WHAT NEEDS TO BE DONE:
Could you restate every line of the data word for word?

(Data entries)
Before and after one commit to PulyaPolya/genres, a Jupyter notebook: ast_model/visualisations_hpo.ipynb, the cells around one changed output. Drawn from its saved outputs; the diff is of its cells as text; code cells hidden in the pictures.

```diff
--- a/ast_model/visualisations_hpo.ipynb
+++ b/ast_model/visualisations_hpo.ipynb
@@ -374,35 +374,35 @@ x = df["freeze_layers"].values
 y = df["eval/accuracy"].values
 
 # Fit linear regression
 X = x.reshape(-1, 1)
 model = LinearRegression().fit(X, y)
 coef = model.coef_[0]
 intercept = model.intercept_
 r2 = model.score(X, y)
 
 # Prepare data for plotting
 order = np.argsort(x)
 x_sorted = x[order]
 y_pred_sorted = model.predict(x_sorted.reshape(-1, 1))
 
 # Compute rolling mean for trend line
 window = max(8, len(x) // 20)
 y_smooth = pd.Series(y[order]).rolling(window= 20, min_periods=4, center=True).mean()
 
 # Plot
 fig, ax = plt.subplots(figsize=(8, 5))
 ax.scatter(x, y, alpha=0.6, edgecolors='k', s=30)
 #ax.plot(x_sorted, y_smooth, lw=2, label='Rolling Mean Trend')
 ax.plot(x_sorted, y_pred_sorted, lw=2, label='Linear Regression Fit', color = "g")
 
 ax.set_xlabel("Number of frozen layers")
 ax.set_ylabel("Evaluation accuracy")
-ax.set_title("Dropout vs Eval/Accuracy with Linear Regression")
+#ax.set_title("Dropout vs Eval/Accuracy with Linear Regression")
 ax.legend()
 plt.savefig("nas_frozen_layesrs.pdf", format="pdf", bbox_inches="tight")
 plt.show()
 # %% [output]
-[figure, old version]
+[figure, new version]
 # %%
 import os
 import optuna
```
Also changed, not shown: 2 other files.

WRITTEN SOLUTION:
Before and after one commit to PulyaPolya/genres, a Jupyter notebook: ast_model/visualisations_hpo.ipynb, the cells around one changed output. Drawn from its saved outputs; the diff is of its cells as text; code cells hidden in the pictures.

```diff
--- a/ast_model/visualisations_hpo.ipynb
+++ b/ast_model/visualisations_hpo.ipynb
@@ -374,35 +374,35 @@ x = df["freeze_layers"].values
 y = df["eval/accuracy"].values
 
 # Fit linear regression
 X = x.reshape(-1, 1)
 model = LinearRegression().fit(X, y)
 coef = model.coef_[0]
 intercept = model.intercept_
 r2 = model.score(X, y)
 
 # Prepare data for plotting
 order = np.argsort(x)
 x_sorted = x[order]
 y_pred_sorted = model.predict(x_sorted.reshape(-1, 1))
 
 # Compute rolling mean for trend line
 window = max(8, len(x) // 20)
 y_smooth = pd.Series(y[order]).rolling(window= 20, min_periods=4, center=True).mean()
 
 # Plot
 fig, ax = plt.subplots(figsize=(8, 5))
 ax.scatter(x, y, alpha=0.6, edgecolors='k', s=30)
 #ax.plot(x_sorted, y_smooth, lw=2, label='Rolling Mean Trend')
 ax.plot(x_sorted, y_pred_sorted, lw=2, label='Linear Regression Fit', color = "g")
 
 ax.set_xlabel("Number of frozen layers")
 ax.set_ylabel("Evaluation accuracy")
-ax.set_title("Dropout vs Eval/Accuracy with Linear Regression")
+#ax.set_title("Dropout vs Eval/Accuracy with Linear Regression")
 ax.legend()
 plt.savefig("nas_frozen_layesrs.pdf", format="pdf", bbox_inches="tight")
 plt.show()
 # %% [output]
-[figure, old version]
+[figure, new version]
 # %%
 import os
 import optuna
```
Also changed, not shown: 2 other files.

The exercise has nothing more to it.